https://www.google.com/search?q=emf.....69i57j0l5.6837j0j8&sourceid=chrome&ie=UTF-8

what's this emf value you talk about ?

I happen to like the 2018 outback 3.6R better then the 2016 we traded in for it.

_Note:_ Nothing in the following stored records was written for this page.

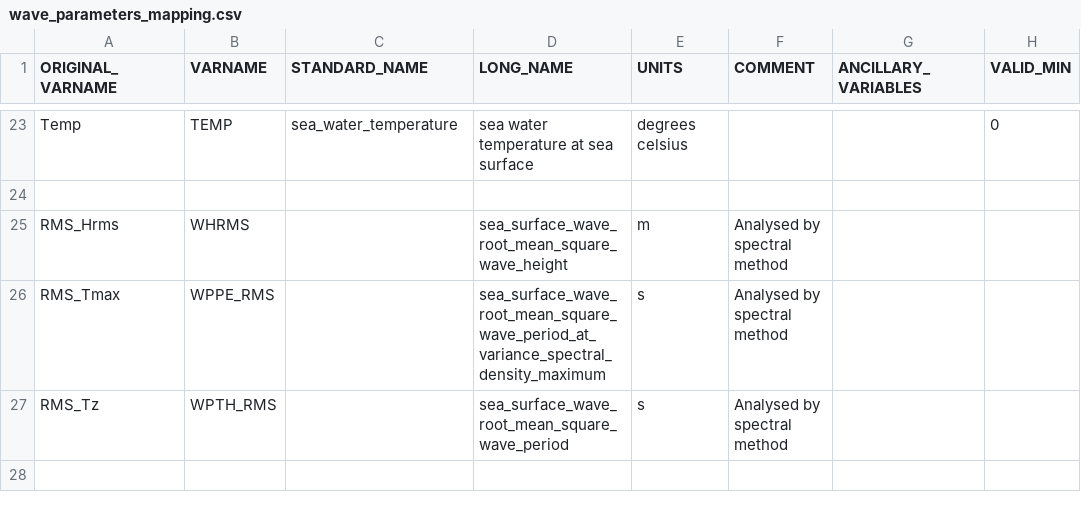
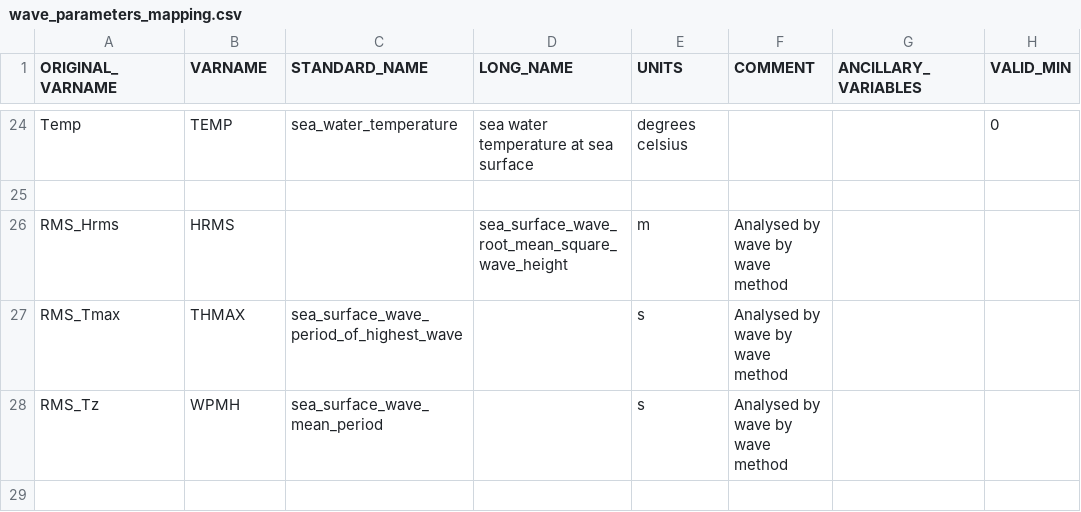
Before and after one commit to aodn/data-services, a CSV file: AODN/AODN-WAVE-DM/DOT-WA-WAVE/waverider_library/wave_parameters_mapping.csv, drawn as a sheet; only a part is shown, gaps mark what is left out; addresses are those after the commit; the diff covers the shown part only; the diff names each change by its address in the sheet, - before the commit and + after, or states it on an @@ line.

Commit message:
update wa-dot wa-param mapping

```diff
--- a/AODN/AODN-WAVE-DM/DOT-WA-WAVE/waverider_library/wave_parameters_mapping.csv
+++ b/AODN/AODN-WAVE-DM/DOT-WA-WAVE/waverider_library/wave_parameters_mapping.csv
-B26 (VARNAME): WHRMS
+B26 (VARNAME): HRMS
-F26:F28 (COMMENT): Analysed by spectral method
+F26:F28 (COMMENT): Analysed by wave by wave method
-B27 (VARNAME): WPPE_RMS
+B27 (VARNAME): THMAX
-C27 (STANDARD_NAME): (empty)
+C27 (STANDARD_NAME): sea_surface_wave_period_of_highest_wave
-D27 (LONG_NAME): sea_surface_wave_root_mean_square_wave_period_at_variance_spectral_density_maximum
+D27 (LONG_NAME): (empty)
-B28 (VARNAME): WPTH_RMS
+B28 (VARNAME): WPMH
-C28 (STANDARD_NAME): (empty)
+C28 (STANDARD_NAME): sea_surface_wave_mean_period
-D28 (LONG_NAME): sea_surface_wave_root_mean_square_wave_period
+D28 (LONG_NAME): (empty)
```
Also changed, not shown: 1 added row and 19 edited cells elsewhere in this file.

I believe it?s electromagnetic flux or fields. Basically since everything is a **** computer or wireless tech it is creating or emitting emf. For example if you have an iPhone the manual actually says don?t put it against your head. Has to be like an inch away.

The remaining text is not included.